Science journalist Orent, who worked on the English version of Igor Domaradskij’s memoir Biowarrior (not reviewed), opens with a visit to Obolensk, site of the lab where Domaradskij claims to have worked on turning plague and other diseases into biological weapons. His former colleague Lev Melnikov tells the author that her job is to scare the American public, to make them see the danger posed by genetically altered plague germs. Pursuing that goal with vigor, Orent argues here that while there is no proof that a highly lethal, vaccine- and antibiotic-resistant plague weapon has ever been made, the technology may now exist to produce it. She reports on what scientists currently know about the different forms of plague and the ways it is spread across species and from person to person. To familiarize readers with its horrors, she focuses on three great pandemics: the Justinian Plague of the sixth century, the medieval Black Death, and the early-20th century’s Third Pandemic, primarily in India and China. While records of the Justinian Plague are comparatively scanty, contemporary accounts of the Black Death illustrate the panic it created and the devastation that it wrought across Europe. (Of special interest are Orent’s descriptions of public health measures taken by Italian city-states.) Not until the Third Pandemic did researchers begin to unravel the disease’s mysteries, identifying the plague bacillus and discovering the connection among rodents, fleas, and humans. Natural plague can now be controlled through careful monitoring, medical treatment, and quarantine, but weaponized, genetically engineered plague remains a possibility, she argues. If we are to believe her Russian scientists, the seed strains still exist, and so does the scientific knowledge to turn plague into a bioweapon that could turn up in the hands of terrorists.
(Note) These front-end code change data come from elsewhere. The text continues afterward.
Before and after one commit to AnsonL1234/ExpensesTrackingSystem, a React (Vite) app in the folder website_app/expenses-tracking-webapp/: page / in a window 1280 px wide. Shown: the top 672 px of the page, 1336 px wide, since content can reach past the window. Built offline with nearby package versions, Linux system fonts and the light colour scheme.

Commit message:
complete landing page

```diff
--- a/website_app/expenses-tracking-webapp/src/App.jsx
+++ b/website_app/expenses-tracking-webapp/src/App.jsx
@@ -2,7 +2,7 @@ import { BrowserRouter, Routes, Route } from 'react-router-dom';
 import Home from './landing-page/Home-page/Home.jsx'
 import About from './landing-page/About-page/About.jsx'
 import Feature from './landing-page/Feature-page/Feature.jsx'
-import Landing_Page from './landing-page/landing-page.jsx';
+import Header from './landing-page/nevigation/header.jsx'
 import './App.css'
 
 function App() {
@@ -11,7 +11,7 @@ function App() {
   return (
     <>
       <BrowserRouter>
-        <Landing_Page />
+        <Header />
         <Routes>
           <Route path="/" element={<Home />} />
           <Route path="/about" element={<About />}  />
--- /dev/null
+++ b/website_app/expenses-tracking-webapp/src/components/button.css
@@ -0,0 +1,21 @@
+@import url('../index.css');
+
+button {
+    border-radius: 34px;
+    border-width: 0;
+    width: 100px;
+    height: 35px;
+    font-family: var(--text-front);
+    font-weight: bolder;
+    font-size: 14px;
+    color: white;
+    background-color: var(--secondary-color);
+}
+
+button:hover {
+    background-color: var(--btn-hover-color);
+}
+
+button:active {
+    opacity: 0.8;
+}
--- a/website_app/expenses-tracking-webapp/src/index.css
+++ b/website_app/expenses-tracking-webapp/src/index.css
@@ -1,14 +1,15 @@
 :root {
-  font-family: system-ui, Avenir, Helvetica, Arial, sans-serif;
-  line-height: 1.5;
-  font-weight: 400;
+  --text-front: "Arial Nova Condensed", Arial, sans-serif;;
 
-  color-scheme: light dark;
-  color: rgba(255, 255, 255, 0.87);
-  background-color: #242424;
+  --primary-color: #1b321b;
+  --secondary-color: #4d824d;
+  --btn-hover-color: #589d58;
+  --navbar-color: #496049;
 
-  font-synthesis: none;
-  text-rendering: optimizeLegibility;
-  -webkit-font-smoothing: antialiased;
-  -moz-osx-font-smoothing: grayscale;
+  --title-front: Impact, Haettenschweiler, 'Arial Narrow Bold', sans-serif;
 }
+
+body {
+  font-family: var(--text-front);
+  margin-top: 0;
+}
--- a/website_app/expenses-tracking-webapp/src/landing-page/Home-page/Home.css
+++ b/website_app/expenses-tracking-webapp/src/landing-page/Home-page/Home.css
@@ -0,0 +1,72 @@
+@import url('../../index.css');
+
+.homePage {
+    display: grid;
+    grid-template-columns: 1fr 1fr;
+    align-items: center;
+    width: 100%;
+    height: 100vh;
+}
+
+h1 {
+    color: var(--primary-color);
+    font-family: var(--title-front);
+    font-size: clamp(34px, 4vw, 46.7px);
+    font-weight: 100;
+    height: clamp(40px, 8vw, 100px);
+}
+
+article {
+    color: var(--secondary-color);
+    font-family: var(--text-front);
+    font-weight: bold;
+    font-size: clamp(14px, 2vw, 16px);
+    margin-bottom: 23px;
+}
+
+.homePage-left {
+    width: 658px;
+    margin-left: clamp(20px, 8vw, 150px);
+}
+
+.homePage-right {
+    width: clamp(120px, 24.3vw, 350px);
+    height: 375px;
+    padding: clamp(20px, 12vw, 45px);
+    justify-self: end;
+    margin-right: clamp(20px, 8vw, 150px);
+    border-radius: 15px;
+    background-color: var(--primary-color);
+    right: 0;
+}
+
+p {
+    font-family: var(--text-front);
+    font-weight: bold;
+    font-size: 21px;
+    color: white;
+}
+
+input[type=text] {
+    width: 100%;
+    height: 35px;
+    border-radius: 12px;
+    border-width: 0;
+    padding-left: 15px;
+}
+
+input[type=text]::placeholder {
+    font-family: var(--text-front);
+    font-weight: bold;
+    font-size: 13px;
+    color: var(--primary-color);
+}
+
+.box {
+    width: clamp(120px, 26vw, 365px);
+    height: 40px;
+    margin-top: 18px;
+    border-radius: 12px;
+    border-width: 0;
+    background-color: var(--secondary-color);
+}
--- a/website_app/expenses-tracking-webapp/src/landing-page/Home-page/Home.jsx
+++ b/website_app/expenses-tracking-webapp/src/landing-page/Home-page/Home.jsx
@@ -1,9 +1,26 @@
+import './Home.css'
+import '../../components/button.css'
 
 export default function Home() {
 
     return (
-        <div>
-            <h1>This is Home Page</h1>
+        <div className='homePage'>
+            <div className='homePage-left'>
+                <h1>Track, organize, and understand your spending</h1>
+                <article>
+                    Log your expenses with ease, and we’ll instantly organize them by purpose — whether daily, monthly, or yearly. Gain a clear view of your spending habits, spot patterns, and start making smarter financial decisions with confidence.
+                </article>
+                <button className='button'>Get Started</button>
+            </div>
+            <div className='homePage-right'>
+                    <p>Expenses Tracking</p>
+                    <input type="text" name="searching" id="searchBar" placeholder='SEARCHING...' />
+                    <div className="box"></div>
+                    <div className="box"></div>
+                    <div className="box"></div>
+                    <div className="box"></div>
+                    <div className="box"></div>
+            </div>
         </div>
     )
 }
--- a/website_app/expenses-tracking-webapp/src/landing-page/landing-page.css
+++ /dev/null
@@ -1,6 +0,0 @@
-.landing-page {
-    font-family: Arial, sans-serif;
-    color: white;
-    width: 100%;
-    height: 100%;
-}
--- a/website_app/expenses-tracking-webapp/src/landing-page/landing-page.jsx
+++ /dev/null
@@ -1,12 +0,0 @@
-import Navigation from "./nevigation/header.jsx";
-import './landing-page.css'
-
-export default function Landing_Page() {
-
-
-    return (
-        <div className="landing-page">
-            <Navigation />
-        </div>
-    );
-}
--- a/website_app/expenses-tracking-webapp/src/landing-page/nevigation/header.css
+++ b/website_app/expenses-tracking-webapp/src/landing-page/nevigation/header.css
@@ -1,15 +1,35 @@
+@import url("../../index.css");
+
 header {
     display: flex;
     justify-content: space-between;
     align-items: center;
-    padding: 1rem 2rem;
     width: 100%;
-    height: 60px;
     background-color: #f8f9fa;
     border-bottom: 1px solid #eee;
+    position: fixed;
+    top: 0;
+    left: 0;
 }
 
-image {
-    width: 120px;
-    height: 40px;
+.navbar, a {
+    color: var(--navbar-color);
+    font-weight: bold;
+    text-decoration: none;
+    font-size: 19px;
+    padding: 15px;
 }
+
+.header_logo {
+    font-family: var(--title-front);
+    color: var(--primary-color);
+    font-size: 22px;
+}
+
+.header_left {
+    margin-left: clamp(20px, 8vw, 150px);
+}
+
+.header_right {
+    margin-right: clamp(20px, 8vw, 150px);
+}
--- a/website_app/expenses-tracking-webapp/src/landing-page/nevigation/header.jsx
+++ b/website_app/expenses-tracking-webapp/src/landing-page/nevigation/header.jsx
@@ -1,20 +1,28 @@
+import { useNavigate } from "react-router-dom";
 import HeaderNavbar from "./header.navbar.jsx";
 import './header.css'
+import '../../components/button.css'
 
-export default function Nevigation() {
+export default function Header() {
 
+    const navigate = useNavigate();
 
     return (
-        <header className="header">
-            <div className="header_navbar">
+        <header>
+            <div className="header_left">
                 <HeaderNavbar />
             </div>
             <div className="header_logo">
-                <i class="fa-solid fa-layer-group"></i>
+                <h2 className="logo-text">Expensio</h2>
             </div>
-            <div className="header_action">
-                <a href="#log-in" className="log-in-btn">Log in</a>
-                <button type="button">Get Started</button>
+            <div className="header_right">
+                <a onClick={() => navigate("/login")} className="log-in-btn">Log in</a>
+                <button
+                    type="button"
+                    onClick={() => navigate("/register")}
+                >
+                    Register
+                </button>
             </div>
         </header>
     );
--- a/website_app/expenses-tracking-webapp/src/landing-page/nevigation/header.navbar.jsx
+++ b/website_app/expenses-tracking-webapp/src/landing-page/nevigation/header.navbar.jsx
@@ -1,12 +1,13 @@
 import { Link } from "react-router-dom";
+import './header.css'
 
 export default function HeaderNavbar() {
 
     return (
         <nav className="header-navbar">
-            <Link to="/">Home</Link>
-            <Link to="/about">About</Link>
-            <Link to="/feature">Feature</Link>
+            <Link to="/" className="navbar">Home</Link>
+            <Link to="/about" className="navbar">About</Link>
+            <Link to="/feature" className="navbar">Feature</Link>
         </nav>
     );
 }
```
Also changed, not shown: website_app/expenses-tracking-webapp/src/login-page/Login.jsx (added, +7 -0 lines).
Though hedged with qualifiers, Orent’s message is chilling, and her stories of previous epidemics make palpable the enormity of the threat.